■ What is required
Return the number of lines below that contain "data"; nothing else belongs in the reply.

■ Information given
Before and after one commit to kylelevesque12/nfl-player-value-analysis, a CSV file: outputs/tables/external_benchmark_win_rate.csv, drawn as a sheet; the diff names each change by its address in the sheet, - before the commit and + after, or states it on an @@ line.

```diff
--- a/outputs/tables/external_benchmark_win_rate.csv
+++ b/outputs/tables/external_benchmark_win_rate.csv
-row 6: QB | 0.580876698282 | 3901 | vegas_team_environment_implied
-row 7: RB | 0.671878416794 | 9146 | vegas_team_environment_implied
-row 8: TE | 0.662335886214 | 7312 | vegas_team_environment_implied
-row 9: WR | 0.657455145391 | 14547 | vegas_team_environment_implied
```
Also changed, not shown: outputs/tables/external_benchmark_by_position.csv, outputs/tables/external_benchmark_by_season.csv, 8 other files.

* * *

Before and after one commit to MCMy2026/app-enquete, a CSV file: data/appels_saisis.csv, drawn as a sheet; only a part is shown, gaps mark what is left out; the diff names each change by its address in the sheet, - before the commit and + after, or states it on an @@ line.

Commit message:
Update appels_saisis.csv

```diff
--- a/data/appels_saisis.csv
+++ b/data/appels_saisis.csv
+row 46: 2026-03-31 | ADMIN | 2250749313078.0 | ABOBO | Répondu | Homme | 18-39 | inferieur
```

■ Answer for the task
3